** RECORDED DATA **
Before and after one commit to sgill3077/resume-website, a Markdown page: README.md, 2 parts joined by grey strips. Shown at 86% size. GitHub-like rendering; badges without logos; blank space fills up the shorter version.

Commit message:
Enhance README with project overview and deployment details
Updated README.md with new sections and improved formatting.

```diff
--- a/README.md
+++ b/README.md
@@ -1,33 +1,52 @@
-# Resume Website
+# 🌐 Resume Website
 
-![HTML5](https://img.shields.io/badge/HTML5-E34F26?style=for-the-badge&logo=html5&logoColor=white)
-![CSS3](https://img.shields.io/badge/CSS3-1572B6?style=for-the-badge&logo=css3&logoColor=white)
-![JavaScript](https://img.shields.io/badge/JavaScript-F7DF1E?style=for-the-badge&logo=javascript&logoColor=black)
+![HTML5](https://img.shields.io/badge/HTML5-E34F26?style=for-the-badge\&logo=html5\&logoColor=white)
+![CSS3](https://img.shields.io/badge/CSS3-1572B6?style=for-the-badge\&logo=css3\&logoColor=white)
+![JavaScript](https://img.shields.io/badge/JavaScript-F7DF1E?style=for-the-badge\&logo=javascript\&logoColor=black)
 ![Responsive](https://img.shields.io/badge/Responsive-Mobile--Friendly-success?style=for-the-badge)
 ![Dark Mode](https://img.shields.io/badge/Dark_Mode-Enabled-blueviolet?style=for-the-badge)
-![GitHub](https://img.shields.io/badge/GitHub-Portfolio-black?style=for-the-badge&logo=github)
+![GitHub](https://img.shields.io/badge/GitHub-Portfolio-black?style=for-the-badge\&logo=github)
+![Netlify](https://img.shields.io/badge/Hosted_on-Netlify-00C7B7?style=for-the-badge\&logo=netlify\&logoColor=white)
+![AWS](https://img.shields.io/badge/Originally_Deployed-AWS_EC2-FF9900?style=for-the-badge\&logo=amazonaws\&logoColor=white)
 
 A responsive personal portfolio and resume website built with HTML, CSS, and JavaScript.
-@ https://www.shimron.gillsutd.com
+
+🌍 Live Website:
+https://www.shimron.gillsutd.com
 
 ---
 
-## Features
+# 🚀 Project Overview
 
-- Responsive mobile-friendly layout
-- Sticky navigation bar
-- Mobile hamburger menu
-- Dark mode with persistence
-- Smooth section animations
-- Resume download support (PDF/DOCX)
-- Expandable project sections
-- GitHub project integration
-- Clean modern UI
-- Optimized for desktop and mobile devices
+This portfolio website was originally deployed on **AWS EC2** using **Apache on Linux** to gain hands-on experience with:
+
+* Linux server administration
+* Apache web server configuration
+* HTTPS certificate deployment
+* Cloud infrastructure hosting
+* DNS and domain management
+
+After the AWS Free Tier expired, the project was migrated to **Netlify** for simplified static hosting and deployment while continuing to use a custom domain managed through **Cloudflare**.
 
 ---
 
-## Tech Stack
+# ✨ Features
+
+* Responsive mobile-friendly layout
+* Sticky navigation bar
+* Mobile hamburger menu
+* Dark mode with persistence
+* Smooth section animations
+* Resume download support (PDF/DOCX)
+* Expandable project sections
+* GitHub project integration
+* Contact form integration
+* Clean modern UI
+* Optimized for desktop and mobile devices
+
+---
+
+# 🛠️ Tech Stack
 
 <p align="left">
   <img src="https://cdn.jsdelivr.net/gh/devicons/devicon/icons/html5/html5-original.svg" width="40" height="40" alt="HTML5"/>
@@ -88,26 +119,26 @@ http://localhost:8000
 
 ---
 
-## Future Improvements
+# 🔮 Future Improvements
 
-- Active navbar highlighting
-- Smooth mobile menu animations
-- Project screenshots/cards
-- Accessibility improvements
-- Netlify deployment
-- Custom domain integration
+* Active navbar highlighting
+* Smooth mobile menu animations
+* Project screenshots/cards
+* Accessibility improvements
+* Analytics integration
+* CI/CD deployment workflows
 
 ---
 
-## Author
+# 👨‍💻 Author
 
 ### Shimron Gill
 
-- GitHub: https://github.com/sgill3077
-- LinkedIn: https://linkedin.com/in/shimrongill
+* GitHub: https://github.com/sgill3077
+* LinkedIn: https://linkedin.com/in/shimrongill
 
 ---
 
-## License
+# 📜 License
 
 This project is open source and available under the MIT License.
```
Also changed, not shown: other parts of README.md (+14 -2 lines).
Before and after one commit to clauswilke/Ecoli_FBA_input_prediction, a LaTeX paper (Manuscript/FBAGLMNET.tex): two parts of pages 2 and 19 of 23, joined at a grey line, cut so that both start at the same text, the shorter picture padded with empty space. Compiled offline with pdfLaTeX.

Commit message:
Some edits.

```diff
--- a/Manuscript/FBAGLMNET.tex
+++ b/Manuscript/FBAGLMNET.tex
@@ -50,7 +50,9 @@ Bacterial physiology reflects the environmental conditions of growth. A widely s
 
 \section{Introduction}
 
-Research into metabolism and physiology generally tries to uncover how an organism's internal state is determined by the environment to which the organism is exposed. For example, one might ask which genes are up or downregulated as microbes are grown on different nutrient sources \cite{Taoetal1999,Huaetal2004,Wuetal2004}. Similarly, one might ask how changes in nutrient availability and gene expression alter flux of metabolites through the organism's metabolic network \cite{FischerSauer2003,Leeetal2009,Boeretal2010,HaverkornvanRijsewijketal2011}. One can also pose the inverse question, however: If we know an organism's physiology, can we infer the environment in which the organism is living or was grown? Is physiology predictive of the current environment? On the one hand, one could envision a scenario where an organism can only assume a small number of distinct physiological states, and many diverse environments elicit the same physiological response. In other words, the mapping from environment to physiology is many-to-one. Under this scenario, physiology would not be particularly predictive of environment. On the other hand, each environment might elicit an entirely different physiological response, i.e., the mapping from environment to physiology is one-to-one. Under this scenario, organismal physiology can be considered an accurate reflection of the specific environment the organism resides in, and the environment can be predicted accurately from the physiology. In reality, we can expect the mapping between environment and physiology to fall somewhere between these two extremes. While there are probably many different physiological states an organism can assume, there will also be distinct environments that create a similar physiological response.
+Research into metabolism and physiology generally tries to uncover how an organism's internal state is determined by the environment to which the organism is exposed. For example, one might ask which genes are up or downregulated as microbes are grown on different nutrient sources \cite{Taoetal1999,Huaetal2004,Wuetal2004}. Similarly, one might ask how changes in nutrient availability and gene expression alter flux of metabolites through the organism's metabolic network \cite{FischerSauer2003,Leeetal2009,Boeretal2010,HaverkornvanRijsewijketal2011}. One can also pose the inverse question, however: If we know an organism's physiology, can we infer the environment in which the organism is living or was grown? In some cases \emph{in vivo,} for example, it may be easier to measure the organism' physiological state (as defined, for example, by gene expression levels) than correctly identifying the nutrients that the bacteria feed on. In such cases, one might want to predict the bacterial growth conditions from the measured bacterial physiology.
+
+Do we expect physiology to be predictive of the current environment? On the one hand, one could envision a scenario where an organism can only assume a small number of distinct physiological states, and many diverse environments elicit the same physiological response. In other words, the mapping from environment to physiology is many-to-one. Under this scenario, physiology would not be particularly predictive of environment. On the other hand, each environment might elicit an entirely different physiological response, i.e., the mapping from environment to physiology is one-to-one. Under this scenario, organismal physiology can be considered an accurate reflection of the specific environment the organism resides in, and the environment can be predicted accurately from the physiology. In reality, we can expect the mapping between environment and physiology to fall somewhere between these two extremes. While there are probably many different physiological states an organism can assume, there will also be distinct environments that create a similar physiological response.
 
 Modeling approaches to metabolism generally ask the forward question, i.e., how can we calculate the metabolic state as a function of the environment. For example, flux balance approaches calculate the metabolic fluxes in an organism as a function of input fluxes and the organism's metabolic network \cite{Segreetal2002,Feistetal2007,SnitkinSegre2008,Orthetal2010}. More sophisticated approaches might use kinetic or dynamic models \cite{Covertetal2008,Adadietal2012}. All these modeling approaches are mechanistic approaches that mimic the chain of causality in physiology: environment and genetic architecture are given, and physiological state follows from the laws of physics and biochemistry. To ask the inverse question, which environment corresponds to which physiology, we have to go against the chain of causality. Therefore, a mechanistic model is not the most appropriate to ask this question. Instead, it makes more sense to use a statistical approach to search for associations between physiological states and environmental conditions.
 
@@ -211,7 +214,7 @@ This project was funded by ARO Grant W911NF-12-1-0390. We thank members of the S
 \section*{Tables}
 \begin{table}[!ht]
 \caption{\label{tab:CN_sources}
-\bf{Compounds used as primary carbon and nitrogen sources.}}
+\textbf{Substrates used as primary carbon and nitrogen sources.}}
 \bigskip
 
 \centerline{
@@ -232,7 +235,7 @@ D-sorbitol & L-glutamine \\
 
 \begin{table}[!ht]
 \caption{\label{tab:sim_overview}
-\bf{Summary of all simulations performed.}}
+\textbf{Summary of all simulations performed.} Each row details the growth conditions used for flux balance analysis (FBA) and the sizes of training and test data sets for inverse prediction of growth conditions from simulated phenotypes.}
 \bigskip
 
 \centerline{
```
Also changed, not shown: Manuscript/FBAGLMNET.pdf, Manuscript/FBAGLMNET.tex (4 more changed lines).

** TASK PROMPT **
Starting at the first line of the material above, reproduce each line exactly up to and including the line with "Enhance README with".

** TASK ANSWER **
Before and after one commit to sgill3077/resume-website, a Markdown page: README.md, 2 parts joined by grey strips. Shown at 86% size. GitHub-like rendering; badges without logos; blank space fills up the shorter version.

Commit message:
Enhance README with project overview and deployment details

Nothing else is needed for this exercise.